Task brief: Go over the data and copy out each line with "related" in it.

Stored dataset items
____________

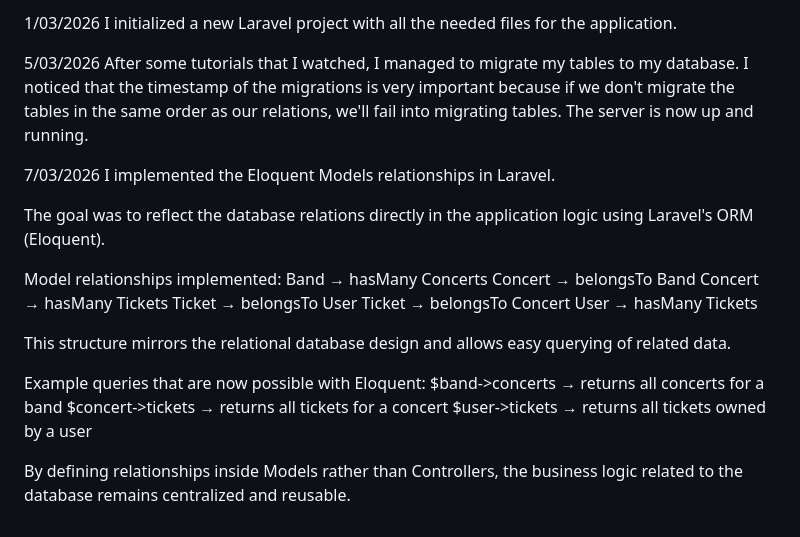
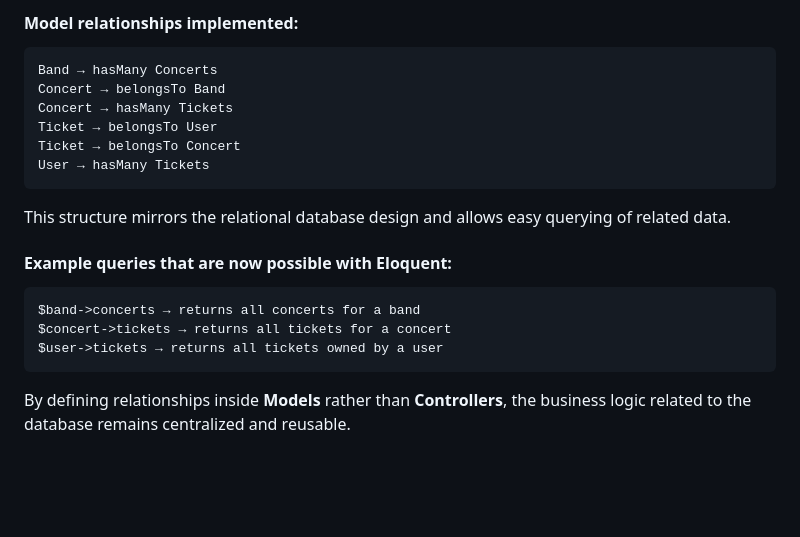
Before and after one commit to MonsieurTeal/tickets-for-concerts, a Markdown page: README.md, the part around one of its changes. GitHub-like rendering; blank space fills up the shorter version.

```diff
--- a/README.md
+++ b/README.md
@@ -46,17 +54,5 @@ Database design decisions
 
-1/03/2026
-I initialized a new Laravel project with all the needed files for the application.
-
-5/03/2026
-After some tutorials that I watched, I managed to migrate my tables to my database.
-I noticed that the timestamp of the migrations is very important because if we don't migrate the tables in the same order as our relations, we'll fail into migrating tables. The server is now up and running.
-
-7/03/2026
-I implemented the Eloquent Models relationships in Laravel.
-
-The goal was to reflect the database relations directly in the application logic using Laravel's ORM (Eloquent).
-
-Model relationships implemented:
+#### Model relationships implemented:
 	Band → hasMany Concerts
 	Concert → belongsTo Band
 	Concert → hasMany Tickets
@@ -66,9 +62,9 @@ Model relationships implemented:
 
 This structure mirrors the relational database design and allows easy querying of related data.
 
-Example queries that are now possible with Eloquent:
+#### Example queries that are now possible with Eloquent:
 	$band->concerts → returns all concerts for a band
 	$concert->tickets → returns all tickets for a concert
 	$user->tickets → returns all tickets owned by a user
 
-By defining relationships inside Models rather than Controllers, the business logic related to the database remains centralized and reusable.
+By defining relationships inside **Models** rather than **Controllers**, the business logic related to the database remains centralized and reusable.
```
Also changed, not shown: other parts of README.md (+38 -30 lines).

____________

Solution to this problem:
 This structure mirrors the relational database design and allows easy querying of related data.
-By defining relationships inside Models rather than Controllers, the business logic related to the database remains centralized and reusable.
+By defining relationships inside **Models** rather than **Controllers**, the business logic related to the database remains centralized and reusable.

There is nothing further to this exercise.